January 19, 2016 by Leave a Comment
Large FIs spent $25M rolling out failed risk management frameworks during the 2000’s. So why try again?
Large financial institutions spent in excess of $25 million on rolling out failed enterprise risk management frameworks during the 2000’s. So why try again? Well for many obvious reasons, the most notable of which has been the large scale failure of institutions to manage their risks and the well-editorialized consequences of those failures. The scale of fines for misconduct across financial services is staggering and damage to the banking industry’s reputation will be long-lasting. Major Control Failures in Financial Services Source: publicly available data Regulators and supervisors are determined to stop and reverse these risk failures, specifically, the poor behavior of many bankers. Regulators are demanding that the Board and executive management take full accountability for securing their institutions. And there is no room for failure. This is the only way that risks can be understood and, hence, managed across the enterprise. There is no denying that risk management frameworks are hard to implement but Celent believes the timing is right for the industry to not only secure their institutions and businesses but to innovate more safely and, slowly, win back the trust of their customers. My recently published report Governing Risk: A Top-Down Approach to Achieving Integrated Risk Management, offers a risk management taxonomy and governance framework that enables financial institution to address the myriad of risks it faces in a prioritized, structured and holistic way. It shows how strong governance by the Board is the foundation for a framework that delivers cohesive guidance, policies, procedures, and controls functions that align your firm’s risk appetite to returns and capital allocation decisions.
March 3, 2009 by 1 Comment
Financial institutions are overloaded with a panoply of onerous and expensive compliance regulations, from Basel II to IAS to BCP (one might also mention an overload of acronyms). The anti-money laundering (AML) programs required by regulators in the US and many other countries is a particular headache.
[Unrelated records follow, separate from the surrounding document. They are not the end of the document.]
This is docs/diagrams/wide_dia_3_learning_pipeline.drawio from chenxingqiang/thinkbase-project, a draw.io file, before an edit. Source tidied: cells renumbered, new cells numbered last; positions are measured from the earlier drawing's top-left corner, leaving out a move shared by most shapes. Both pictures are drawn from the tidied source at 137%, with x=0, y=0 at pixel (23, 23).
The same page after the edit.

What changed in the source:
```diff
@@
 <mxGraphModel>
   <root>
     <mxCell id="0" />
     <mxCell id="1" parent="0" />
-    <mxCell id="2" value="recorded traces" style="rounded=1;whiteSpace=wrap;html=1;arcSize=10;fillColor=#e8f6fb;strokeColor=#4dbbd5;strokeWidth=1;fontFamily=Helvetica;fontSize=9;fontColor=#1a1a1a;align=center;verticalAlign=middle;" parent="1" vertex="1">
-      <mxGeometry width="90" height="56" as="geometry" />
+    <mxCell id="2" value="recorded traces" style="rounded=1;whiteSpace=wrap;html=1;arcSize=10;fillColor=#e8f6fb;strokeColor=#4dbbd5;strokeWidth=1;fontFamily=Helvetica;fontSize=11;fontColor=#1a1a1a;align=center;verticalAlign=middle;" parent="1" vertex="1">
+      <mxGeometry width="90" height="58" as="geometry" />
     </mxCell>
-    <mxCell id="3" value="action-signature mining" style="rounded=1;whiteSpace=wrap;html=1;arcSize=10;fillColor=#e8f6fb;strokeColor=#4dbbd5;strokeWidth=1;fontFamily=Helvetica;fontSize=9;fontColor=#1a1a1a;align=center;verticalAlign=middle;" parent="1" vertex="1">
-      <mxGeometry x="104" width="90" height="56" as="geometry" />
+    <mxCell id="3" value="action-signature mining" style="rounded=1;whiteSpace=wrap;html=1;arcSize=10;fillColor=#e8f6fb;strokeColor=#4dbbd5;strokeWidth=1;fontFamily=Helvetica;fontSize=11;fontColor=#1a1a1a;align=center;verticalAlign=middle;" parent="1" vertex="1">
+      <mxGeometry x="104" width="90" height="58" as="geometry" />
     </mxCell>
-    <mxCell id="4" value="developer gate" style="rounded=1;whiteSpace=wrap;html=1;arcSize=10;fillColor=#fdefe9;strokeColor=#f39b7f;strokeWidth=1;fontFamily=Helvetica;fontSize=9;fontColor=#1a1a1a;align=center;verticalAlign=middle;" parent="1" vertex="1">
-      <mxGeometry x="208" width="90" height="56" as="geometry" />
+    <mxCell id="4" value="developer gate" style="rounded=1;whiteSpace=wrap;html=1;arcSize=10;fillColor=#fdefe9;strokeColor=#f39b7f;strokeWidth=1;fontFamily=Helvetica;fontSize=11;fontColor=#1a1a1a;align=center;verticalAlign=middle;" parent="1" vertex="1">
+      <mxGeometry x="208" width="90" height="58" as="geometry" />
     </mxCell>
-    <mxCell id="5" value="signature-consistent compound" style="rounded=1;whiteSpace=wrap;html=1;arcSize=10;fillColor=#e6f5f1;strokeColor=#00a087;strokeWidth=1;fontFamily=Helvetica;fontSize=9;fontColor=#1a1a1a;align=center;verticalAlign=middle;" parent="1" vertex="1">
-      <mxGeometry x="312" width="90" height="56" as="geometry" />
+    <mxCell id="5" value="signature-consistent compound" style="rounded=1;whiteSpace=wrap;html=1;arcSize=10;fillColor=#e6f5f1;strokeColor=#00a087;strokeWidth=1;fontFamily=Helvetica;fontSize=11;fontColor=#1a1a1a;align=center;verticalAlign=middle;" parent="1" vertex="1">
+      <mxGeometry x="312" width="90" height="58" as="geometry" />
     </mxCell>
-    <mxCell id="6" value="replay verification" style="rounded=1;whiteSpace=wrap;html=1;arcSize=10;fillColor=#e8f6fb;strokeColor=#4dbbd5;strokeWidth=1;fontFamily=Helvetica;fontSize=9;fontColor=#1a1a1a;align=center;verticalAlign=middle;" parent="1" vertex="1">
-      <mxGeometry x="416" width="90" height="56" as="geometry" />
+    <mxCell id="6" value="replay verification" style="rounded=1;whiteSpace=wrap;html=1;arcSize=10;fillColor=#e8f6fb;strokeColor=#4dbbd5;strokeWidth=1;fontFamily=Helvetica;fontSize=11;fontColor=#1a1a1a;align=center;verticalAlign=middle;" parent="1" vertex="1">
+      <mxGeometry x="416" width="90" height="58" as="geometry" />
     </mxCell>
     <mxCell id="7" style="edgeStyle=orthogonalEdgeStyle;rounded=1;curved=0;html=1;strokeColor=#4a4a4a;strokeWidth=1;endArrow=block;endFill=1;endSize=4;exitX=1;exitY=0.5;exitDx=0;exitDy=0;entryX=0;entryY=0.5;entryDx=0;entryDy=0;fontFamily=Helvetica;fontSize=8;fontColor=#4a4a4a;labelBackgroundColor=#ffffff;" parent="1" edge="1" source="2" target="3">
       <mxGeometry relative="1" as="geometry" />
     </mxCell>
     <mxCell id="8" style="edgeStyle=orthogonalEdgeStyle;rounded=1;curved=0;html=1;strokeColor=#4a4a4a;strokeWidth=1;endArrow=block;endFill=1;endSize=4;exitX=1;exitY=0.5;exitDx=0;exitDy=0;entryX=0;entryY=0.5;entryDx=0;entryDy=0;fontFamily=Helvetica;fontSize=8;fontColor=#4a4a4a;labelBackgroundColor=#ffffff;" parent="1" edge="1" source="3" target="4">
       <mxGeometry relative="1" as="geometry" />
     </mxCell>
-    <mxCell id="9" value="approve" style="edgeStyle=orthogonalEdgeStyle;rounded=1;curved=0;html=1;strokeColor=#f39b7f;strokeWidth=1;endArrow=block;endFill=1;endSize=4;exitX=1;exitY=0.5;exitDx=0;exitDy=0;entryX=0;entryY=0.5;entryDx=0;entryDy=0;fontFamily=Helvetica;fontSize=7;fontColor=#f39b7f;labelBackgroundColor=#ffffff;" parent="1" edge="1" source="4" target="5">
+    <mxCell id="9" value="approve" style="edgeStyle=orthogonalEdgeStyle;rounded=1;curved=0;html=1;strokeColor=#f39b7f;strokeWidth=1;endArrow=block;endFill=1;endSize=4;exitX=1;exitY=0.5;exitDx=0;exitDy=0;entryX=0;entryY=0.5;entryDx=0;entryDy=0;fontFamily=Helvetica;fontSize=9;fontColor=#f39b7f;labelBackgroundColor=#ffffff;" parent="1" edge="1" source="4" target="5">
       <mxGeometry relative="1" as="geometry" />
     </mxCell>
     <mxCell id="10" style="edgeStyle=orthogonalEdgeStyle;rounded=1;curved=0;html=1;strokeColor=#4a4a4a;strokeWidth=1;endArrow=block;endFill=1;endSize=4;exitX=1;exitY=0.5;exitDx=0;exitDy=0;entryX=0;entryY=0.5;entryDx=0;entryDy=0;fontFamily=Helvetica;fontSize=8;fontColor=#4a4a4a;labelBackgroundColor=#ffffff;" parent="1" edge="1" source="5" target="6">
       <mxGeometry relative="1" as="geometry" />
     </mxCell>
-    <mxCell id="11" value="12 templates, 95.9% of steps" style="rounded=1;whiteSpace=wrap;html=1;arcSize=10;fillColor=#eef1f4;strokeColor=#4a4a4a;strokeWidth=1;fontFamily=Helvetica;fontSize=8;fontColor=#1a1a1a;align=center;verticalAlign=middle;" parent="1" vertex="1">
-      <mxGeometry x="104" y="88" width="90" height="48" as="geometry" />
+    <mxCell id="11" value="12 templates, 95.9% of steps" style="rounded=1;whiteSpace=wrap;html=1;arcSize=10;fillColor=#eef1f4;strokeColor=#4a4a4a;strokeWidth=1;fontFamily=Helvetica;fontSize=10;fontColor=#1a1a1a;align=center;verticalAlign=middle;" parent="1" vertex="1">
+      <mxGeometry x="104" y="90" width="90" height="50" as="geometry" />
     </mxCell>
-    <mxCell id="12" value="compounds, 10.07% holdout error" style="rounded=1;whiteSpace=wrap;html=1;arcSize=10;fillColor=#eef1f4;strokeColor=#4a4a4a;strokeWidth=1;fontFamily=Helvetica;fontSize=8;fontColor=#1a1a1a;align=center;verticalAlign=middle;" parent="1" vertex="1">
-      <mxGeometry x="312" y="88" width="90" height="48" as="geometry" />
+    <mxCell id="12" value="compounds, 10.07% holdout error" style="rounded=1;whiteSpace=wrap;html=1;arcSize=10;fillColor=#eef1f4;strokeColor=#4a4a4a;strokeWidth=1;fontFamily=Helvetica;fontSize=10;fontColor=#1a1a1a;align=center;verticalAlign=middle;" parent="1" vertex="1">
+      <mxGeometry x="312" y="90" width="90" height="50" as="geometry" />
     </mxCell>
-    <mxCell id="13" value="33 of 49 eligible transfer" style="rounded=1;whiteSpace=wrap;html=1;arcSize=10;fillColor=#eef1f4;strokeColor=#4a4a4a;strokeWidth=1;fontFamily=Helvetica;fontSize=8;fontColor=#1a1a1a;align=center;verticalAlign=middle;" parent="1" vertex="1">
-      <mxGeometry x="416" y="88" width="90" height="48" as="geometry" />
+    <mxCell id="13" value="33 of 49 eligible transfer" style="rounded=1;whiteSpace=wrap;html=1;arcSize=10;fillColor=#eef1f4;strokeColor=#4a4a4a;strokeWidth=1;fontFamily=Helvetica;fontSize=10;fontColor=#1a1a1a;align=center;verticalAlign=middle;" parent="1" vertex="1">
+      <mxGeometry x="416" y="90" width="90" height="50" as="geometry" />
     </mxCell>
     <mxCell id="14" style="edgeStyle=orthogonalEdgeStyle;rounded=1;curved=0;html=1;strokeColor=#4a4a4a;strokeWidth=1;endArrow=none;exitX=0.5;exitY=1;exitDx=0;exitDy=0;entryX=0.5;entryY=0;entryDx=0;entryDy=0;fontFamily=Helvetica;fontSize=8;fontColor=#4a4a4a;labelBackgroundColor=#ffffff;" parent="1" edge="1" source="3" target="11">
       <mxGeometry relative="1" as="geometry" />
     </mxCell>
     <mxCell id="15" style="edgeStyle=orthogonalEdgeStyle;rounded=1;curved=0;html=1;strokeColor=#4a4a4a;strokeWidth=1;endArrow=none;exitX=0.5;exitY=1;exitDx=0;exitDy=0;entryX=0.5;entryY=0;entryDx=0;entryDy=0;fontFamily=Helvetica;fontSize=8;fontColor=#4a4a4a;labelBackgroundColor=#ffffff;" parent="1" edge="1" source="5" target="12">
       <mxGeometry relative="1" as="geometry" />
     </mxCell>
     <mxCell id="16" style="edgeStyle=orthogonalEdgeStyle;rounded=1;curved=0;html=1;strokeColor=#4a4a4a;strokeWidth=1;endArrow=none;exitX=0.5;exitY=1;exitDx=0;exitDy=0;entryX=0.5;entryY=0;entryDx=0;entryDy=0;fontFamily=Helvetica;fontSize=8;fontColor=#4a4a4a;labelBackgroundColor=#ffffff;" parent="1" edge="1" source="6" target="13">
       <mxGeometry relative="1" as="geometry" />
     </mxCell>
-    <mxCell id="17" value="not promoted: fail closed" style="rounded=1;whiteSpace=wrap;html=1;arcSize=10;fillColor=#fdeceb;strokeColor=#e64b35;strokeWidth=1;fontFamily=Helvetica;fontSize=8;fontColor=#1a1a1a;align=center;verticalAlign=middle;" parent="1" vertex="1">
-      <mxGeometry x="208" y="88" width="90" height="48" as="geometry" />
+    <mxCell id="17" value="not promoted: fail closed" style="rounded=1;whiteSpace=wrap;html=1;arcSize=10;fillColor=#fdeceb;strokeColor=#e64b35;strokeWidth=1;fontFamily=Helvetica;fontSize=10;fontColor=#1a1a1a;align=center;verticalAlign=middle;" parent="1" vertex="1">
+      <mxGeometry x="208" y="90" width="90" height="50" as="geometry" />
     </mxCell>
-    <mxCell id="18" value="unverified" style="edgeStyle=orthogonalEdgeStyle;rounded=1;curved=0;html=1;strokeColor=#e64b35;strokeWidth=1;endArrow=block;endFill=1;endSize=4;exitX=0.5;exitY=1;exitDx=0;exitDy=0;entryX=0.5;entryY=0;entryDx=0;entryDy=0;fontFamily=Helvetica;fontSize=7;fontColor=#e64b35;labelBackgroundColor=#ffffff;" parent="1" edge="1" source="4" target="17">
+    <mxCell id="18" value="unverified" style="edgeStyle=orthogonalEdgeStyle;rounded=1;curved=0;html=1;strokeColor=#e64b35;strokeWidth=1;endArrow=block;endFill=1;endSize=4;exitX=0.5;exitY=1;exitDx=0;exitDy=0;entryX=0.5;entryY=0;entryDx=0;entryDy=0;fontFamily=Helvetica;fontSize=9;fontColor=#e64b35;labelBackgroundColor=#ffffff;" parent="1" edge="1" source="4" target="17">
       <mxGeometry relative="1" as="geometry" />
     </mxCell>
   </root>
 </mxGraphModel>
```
Banks have invested many millions of dollars in AML technology alone, not to mention the personnel costs for the compliance teams and front-office staff training. Naturally, this has got banks to thinking about ways they can leverage this investment in compliance. One way forward could be to integrate their AML and anti-fraud efforts. Banks complain a lot about the burden of AML compliance. But at the same time, they invest in and build anti-fraud systems (really not much different in kind than AML systems) quite willingly, since they naturally want to stop people from stealing money from them. In other words, anti-fraud is a business activity, with direct benefits to a bank’s bottom line. By combining anti-fraud and AML systems, therefore, banks could potentially get a business benefit from the “AML burden.” Indeed, a number of banks are moving in this direction, beginning with combining their faud and AML departments. A smaller number have started to integrate the technology systems as well. Software vendors have for some years promoted the idea of using one technology platform (theirs, of course) for both AML and anti-fraud. In particular, a number of the larger AML vendors have developed anti-fraud products using their core behavior detection technologies. This potentially holds out the promise for banks of a sort of compliance holy grail: leveraging the compliance investment in AML for their anti-fraud efforts, and producing some tangible business results from the investment.